MWF 9:20-10:15  ES 147

 

Instructor: Professor Edward Thomas  ES 132F

Phone 442-4623

Best way to reach me is by email: et392@albany.edu

Office hours: MWF 10:25-10:45, 12:50-1:30, 2:45-3:15 plus any time I am not otherwise occupied, and, if all else fails, by appointment.

A link to the class webpage will be found at: www.albany.edu/~et392/AMAT311.htm

 

Text: Elementary Differential Equations by Edward and Penney; we will be covering Chapters 1 through 4, plus other topics if time permits.

 

   You need to have this text on the first day of class, not at some indeterminate later date (see the next paragraph.) If you show up on the first day of class without the text, I will take this as a sign of LACK OF PREPARATION.

 

  In this course, you can learn both technique and theory by doing problems. So I am going to assign problems EVERY SINGLE DAY, starting on day one. They will be collected, graded and returned to you at the next meeting and will serve as the springboard for what comes next. You should assign them high priority…I’m not kidding on this.

ASSIGNMENTS THAT ARE HANDED IN MORE THAN A DAY LATE MAY INCUR A PENALTY.

 

  Daily assignments will count one third of the grade. The other two thirds will come from a Midterm and a Final.

 

 

   Let’s articulate some ground rules:

 

> First...there will be ABSOLUTELY NO CELL PHONES, LAPTOPS or any other type of electronic devices in use during class. Please take care of business and TURN THEM OFF before you enter the classroom.

 

>Second…please DO NOT come to class late as it is disruptive. Be in your seat, mentally alert and ready to participate, at 9:20 when class begins.

 

> Third  If you get sick or have some other kind of emergency, PLEASE GET IN TOUCH WITH ME as soon as you can so we can work things out.

 

 > Fourth, classes begin on Monday, August 29th. ( You wouldn’t believe it but in the past some peeps thought they could begin classes on a day of their own choosing. That was a BIG mistake.

 

   One productive thing you could do before classes begin is to dig out your good old Calc 2 text and do as many integration problems as you have the time and energy for.

 

June 22nd….added note: Will you need a calculator? Yes…at the very least, you will need a basic scientific calculator that does exponentials, logs and trig functions. You don’t need a graphing calculator…I’ll take care of all that for you.

 

 July 26th  ….  Here are a couple of numerical problems that you should be able to do with your calculator:
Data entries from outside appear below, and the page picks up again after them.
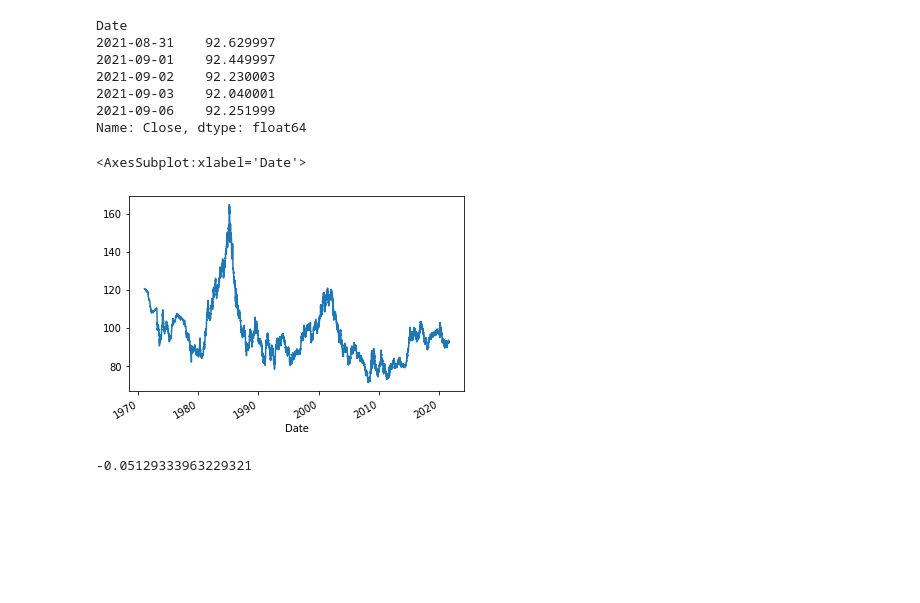
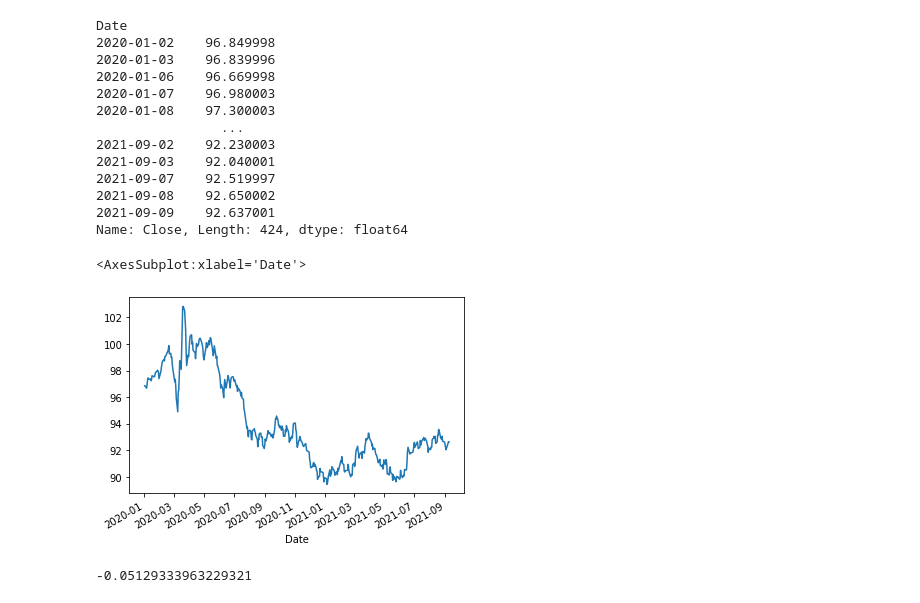
Before and after one commit to robertbasement/1D_CNN-for-time-series, a Jupyter notebook: Conv1d model for time series.ipynb, the cells around one changed output. Saved outputs shown, nothing was run; the diff lists cells and outputs as text; code cells hidden in the pictures; blank space fills up the shorter version.

```diff
--- a/Conv1d model for time series.ipynb
+++ b/Conv1d model for time series.ipynb
@@ -9,20 +10,26 @@ import yfinance as yf
 
 DX = yf.Ticker("DX-Y.NYB")
 raw_data = DX.history(period = 'max')['Close']
-raw_data.tail()
+raw_data.loc['2020'::]
 # %% [output]
 Date
-2021-08-31    92.629997
-2021-09-01    92.449997
+2020-01-02    96.849998
+2020-01-03    96.839996
+2020-01-06    96.669998
+2020-01-07    96.980003
+2020-01-08    97.300003
+                ...
 2021-09-02    92.230003
 2021-09-03    92.040001
-2021-09-06    92.251999
-Name: Close, dtype: float64
+2021-09-07    92.519997
+2021-09-08    92.650002
+2021-09-09    92.637001
+Name: Close, Length: 424, dtype: float64
 # %%
-raw_data.plot()
+raw_data.loc['2020'::].plot()
 # %% [output]
 <AxesSubplot:xlabel='Date'>
-[figure, old version]
+[figure, new version]
 # %%
 def log_return(series):
     return np.log(series).diff()
```
Also changed, not shown: parts of 38 cells of this notebook.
  >Solve for k: 1.5 = e6000k.

   > once you’ve done that, solve for t : 3300 = ekt  ( Answer: t is approximately 120,000 )

     > with the same k, solve: 150 = ekt  ( t is around 75,000 )

 

In case you’re wondering, problems like these come up in studying the proliferation of languages.